··· PROVIDED ENTRIES ···

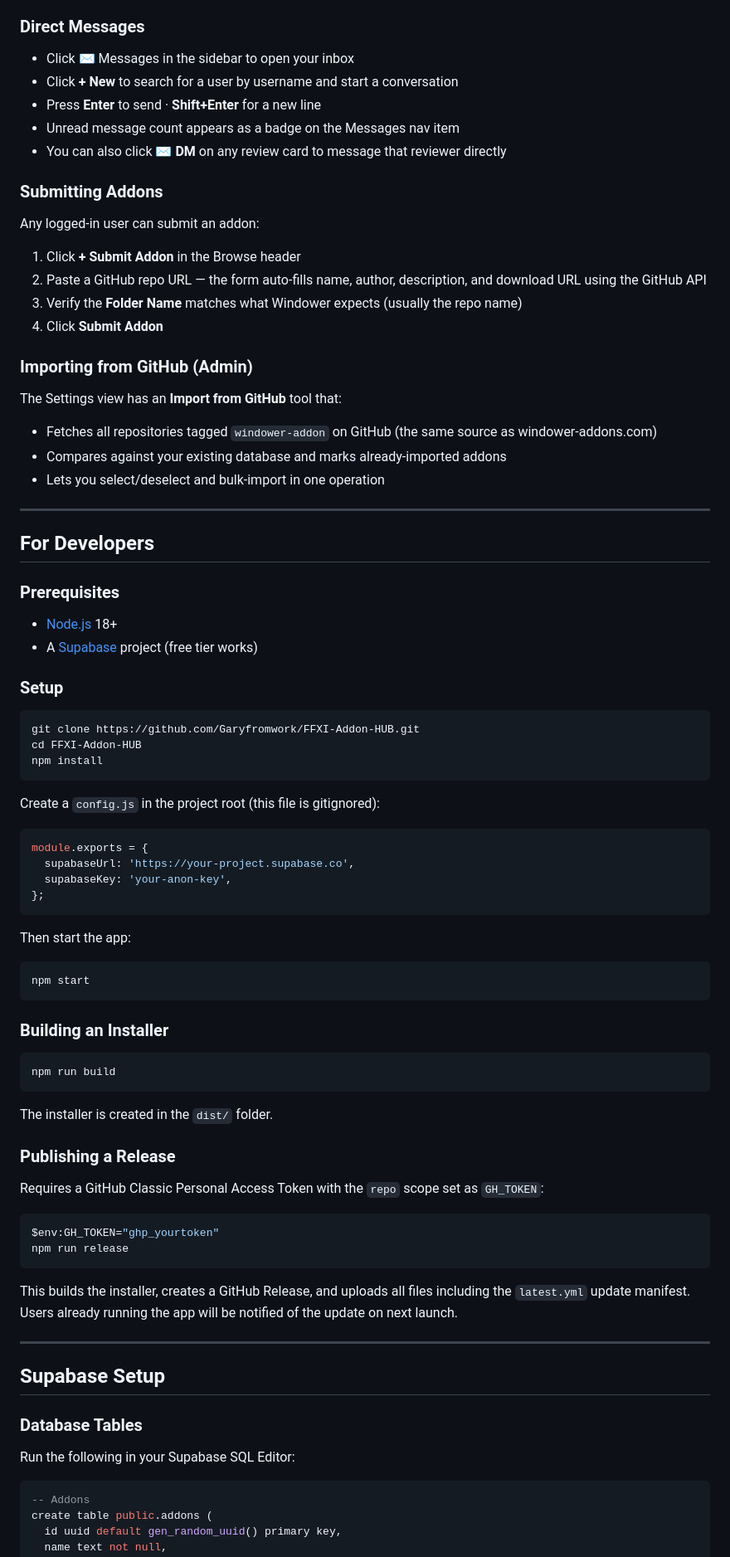
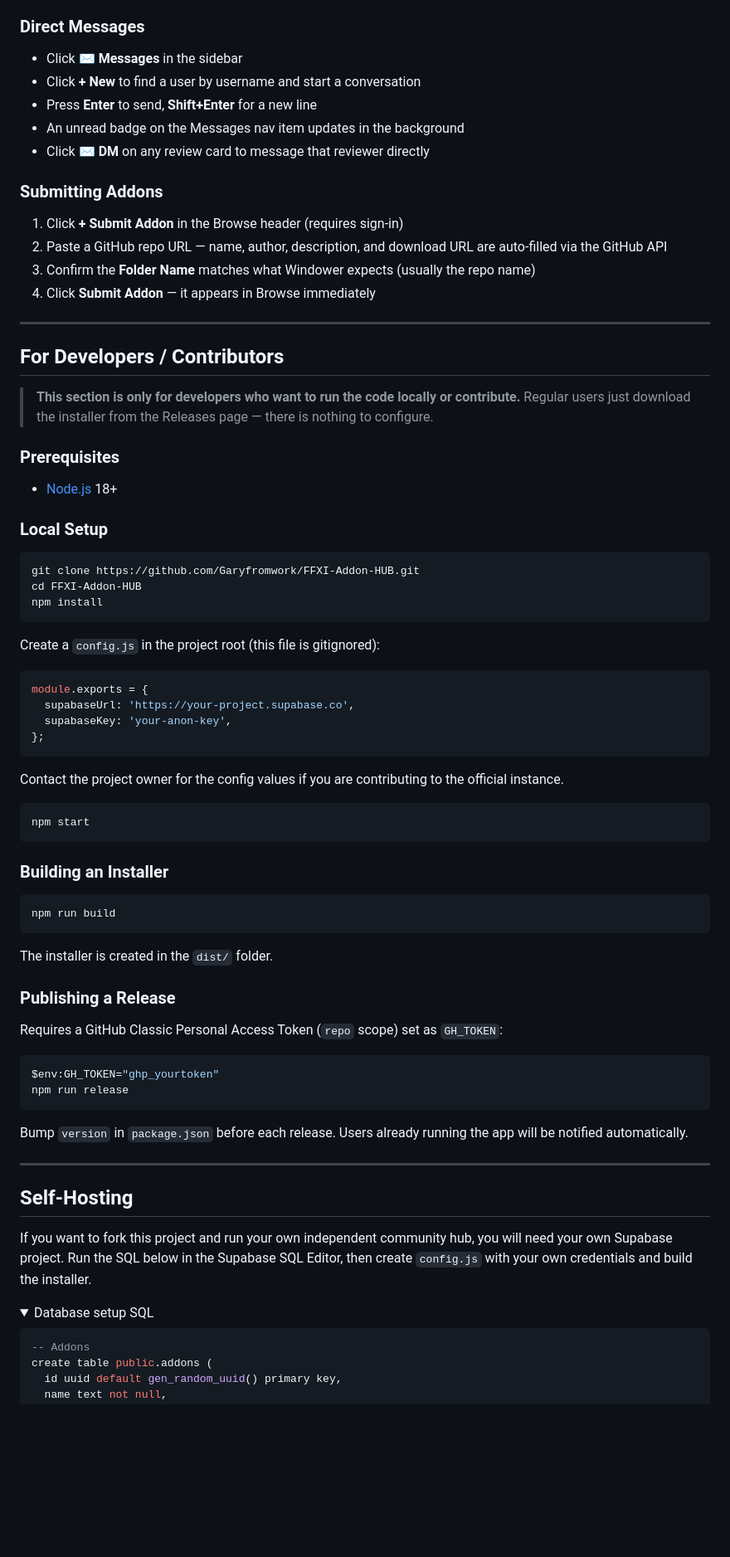
Before and after one commit to garyfromwork/FFXI-Addon-HUB, a Markdown page: README.md, the part around one of its changes. Shown at 83% size. Drawn GitHub-style; folded sections open; blank space fills up the shorter version.

````diff
--- a/README.md
+++ b/README.md
@@ -63,39 +74,30 @@ Run the installer — it will create a Start Menu shortcut and desktop icon. The
 
 ### Direct Messages
 
-- Click ✉ Messages in the sidebar to open your inbox
-- Click **+ New** to search for a user by username and start a conversation
-- Press **Enter** to send · **Shift+Enter** for a new line
-- Unread message count appears as a badge on the Messages nav item
-- You can also click **✉ DM** on any review card to message that reviewer directly
+- Click **✉ Messages** in the sidebar
+- Click **+ New** to find a user by username and start a conversation
+- Press **Enter** to send, **Shift+Enter** for a new line
+- An unread badge on the Messages nav item updates in the background
+- Click **✉ DM** on any review card to message that reviewer directly
 
 ### Submitting Addons
 
-Any logged-in user can submit an addon:
-
-1. Click **+ Submit Addon** in the Browse header
-2. Paste a GitHub repo URL — the form auto-fills name, author, description, and download URL using the GitHub API
-3. Verify the **Folder Name** matches what Windower expects (usually the repo name)
-4. Click **Submit Addon**
-
-### Importing from GitHub (Admin)
-
-The Settings view has an **Import from GitHub** tool that:
-
-- Fetches all repositories tagged `windower-addon` on GitHub (the same source as windower-addons.com)
-- Compares against your existing database and marks already-imported addons
-- Lets you select/deselect and bulk-import in one operation
+1. Click **+ Submit Addon** in the Browse header (requires sign-in)
+2. Paste a GitHub repo URL — name, author, description, and download URL are auto-filled via the GitHub API
+3. Confirm the **Folder Name** matches what Windower expects (usually the repo name)
+4. Click **Submit Addon** — it appears in Browse immediately
 
 ---
 
-## For Developers
+## For Developers / Contributors
+
+> **This section is only for developers who want to run the code locally or contribute.** Regular users just download the installer from the Releases page — there is nothing to configure.
 
 ### Prerequisites
 
 - [Node.js](https://nodejs.org/) 18+
-- A [Supabase](https://supabase.com) project (free tier works)
 
-### Setup
+### Local Setup
 
 ```bash
 git clone https://github.com/Garyfromwork/FFXI-Addon-HUB.git
@@ -112,7 +114,7 @@ module.exports = {
 };
 ```
 
-Then start the app:
+Contact the project owner for the config values if you are contributing to the official instance.
 
 ```bash
 npm start
@@ -128,22 +130,23 @@ The installer is created in the `dist/` folder.
 
 ### Publishing a Release
 
-Requires a GitHub Classic Personal Access Token with the `repo` scope set as `GH_TOKEN`:
+Requires a GitHub Classic Personal Access Token (`repo` scope) set as `GH_TOKEN`:
 
 ```powershell
 $env:GH_TOKEN="ghp_yourtoken"
 npm run release
 ```
 
-This builds the installer, creates a GitHub Release, and uploads all files including the `latest.yml` update manifest. Users already running the app will be notified of the update on next launch.
+Bump `version` in `package.json` before each release. Users already running the app will be notified automatically.
 
 ---
 
-## Supabase Setup
+## Self-Hosting
 
-### Database Tables
+If you want to fork this project and run your own independent community hub, you will need your own Supabase project. Run the SQL below in the Supabase SQL Editor, then create `config.js` with your own credentials and build the installer.
 
-Run the following in your Supabase SQL Editor:
+<details>
+<summary>Database setup SQL</summary>
 
 ```sql
 -- Addons
````
Also changed, not shown: other parts of README.md (+47 -39 lines).
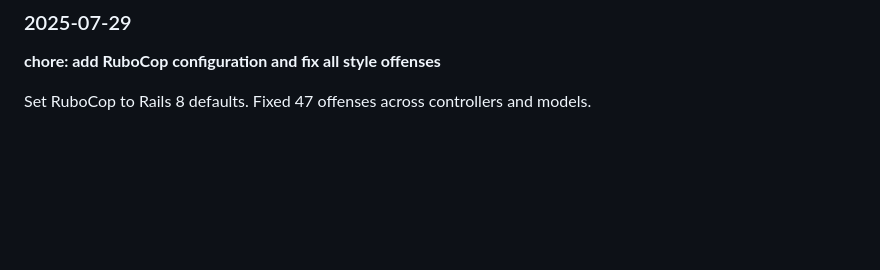
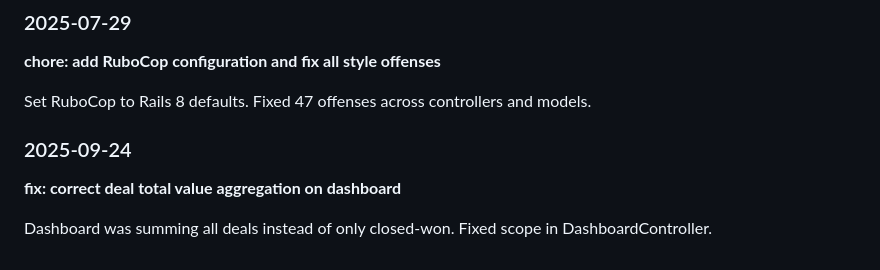
Before and after one commit to khanevan497/enterprise-crm, a Markdown page: CHANGELOG.md, the part around the change. Rendered like a GitHub page; blank space fills up the shorter version.

Commit message:
fix: correct deal total value aggregation on dashboard

```diff
--- a/CHANGELOG.md
+++ b/CHANGELOG.md
@@ -163,3 +163,9 @@ Added index on organization_id to contacts, companies, deals, tasks, activities
 **chore: add RuboCop configuration and fix all style offenses**
 
 Set RuboCop to Rails 8 defaults. Fixed 47 offenses across controllers and models.
+
+### 2025-09-24
+
+**fix: correct deal total value aggregation on dashboard**
+
+Dashboard was summing all deals instead of only closed-won. Fixed scope in DashboardController.
```
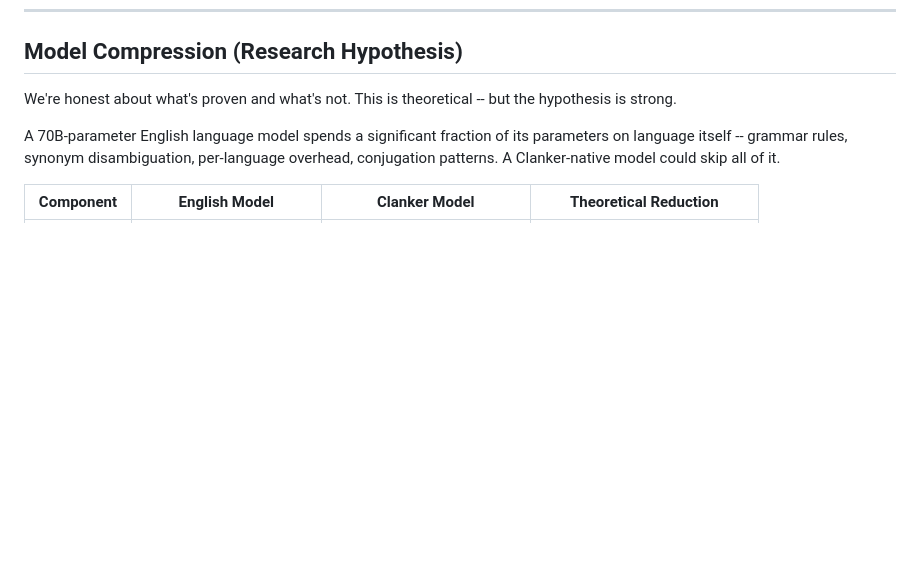
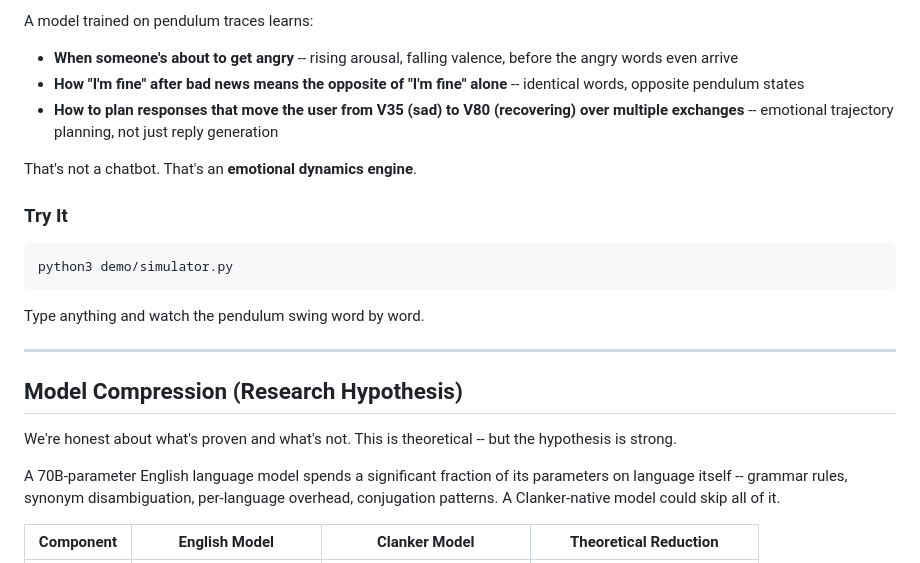
Before and after one commit to deucebucket/clanker, a Markdown page: README.md, the part around one of its changes. Drawn GitHub-style; blank space fills up the shorter version.

Commit message:
Add Pendulum Engine section to README — word-by-word emotional dynamics
Co-Authored-By: Claude Opus 4.6 (1M context) <noreply@anthropic.com>

````diff
--- a/README.md
+++ b/README.md
@@ -227,3 +288,20 @@ Seven reasoning opcodes (0x20-0x26): THINK, CHECK, INFER, DERIVE, ANSWER, DOUBT,
+A model trained on pendulum traces learns:
+- **When someone's about to get angry** -- rising arousal, falling valence, before the angry words even arrive
+- **How "I'm fine" after bad news means the opposite of "I'm fine" alone** -- identical words, opposite pendulum states
+- **How to plan responses that move the user from V35 (sad) to V80 (recovering) over multiple exchanges** -- emotional trajectory planning, not just reply generation
+
+That's not a chatbot. That's an **emotional dynamics engine**.
+
+### Try It
+
+```bash
+python3 demo/simulator.py
+```
+
+Type anything and watch the pendulum swing word by word.
+
+---
+
 ## Model Compression (Research Hypothesis)
 
 We're honest about what's proven and what's not. This is theoretical -- but the hypothesis is strong.
````
Also changed, not shown: other parts of README.md (+61 -0 lines).
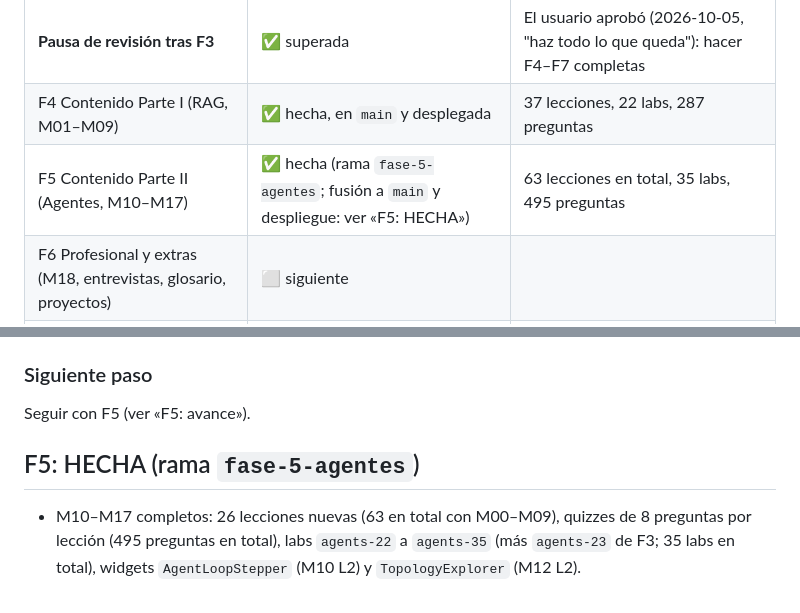
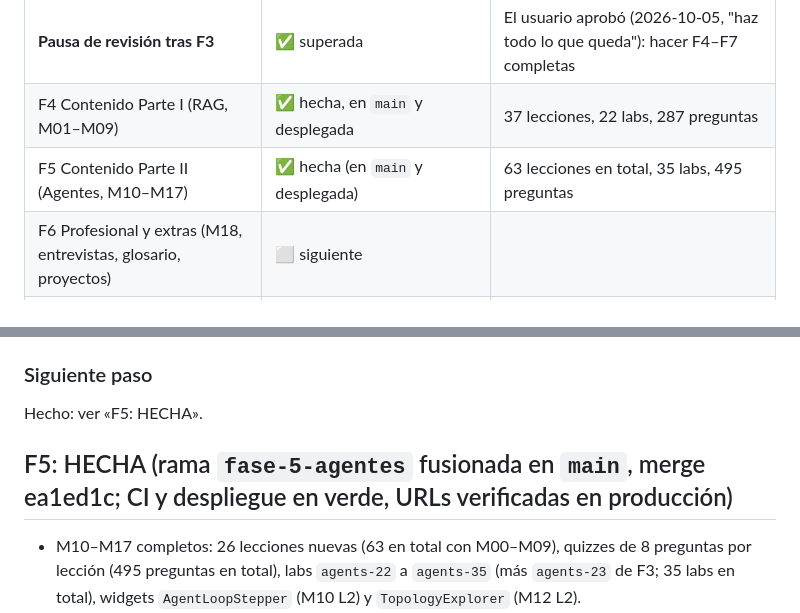
Before and after one commit to EduNagore/RAG_learning_web, a Markdown page: docs/PROGRESS.md, 2 parts joined by grey strips. Drawn GitHub-style.

Commit message:
docs: F5 cerrada y desplegada; siguiente F6
Co-Authored-By: Claude Sonnet 5.5 <noreply@anthropic.com>

```diff
--- a/docs/PROGRESS.md
+++ b/docs/PROGRESS.md
@@ -14,7 +14,7 @@
 | F3 Laboratorios | ✅ hecha, en `main` y desplegada (verificada en producción) | 3 labs, Pyodide, CodeMirror, e2e en navegador real |
 | **Pausa de revisión tras F3** | ✅ superada | El usuario aprobó (2026-10-05, "haz todo lo que queda"): hacer F4–F7 completas |
 | F4 Contenido Parte I (RAG, M01–M09) | ✅ hecha, en `main` y desplegada | 37 lecciones, 22 labs, 287 preguntas |
-| F5 Contenido Parte II (Agentes, M10–M17) | ✅ hecha (rama `fase-5-agentes`; fusión a `main` y despliegue: ver «F5: HECHA») | 63 lecciones en total, 35 labs, 495 preguntas |
+| F5 Contenido Parte II (Agentes, M10–M17) | ✅ hecha (en `main` y desplegada) | 63 lecciones en total, 35 labs, 495 preguntas |
 | F6 Profesional y extras (M18, entrevistas, glosario, proyectos) | ⬜ siguiente | |
 | F7 Pulido (Lighthouse, a11y, freshness workflow, README) | ⬜ | |
 
@@ -28,9 +28,9 @@ Contadores (fin de F5: 63 lecciones, 495 preguntas, 35 labs, 92 tests unitarios,
 - Resultados medidos (no repetir experimentos): ver `docs/DECISIONS.md` (F4) y las propias lecciones.
 
 ### Siguiente paso
-Seguir con F5 (ver «F5: avance»).
+Hecho: ver «F5: HECHA».
 
-## F5: HECHA (rama `fase-5-agentes`)
+## F5: HECHA (rama `fase-5-agentes` fusionada en `main`, merge ea1ed1c; CI y despliegue en verde, URLs verificadas en producción)
 
 - M10–M17 completos: 26 lecciones nuevas (63 en total con M00–M09), quizzes de 8 preguntas por lección (495 preguntas en total), labs `agents-22` a `agents-35` (más `agents-23` de F3; 35 labs en total), widgets `AgentLoopStepper` (M10 L2) y `TopologyExplorer` (M12 L2).
 - Puerta pasada (2026-10-06): prettier, eslint, astro check (0 errores), vitest (92), `validate` (63 lecciones, 495 preguntas, 35 labs), build (130 páginas), ruff, pytest (176), mutación (310/310), snippets de lecciones (55 bloques), 32 e2e.
```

···

◆ **ACTION ITEM**: Among the lines above, find those that contain the word "sidebar" and copy them.

◆ **OUTPUT OF THE EXERCISE**:
-- Click ✉ Messages in the sidebar to open your inbox
+- Click **✉ Messages** in the sidebar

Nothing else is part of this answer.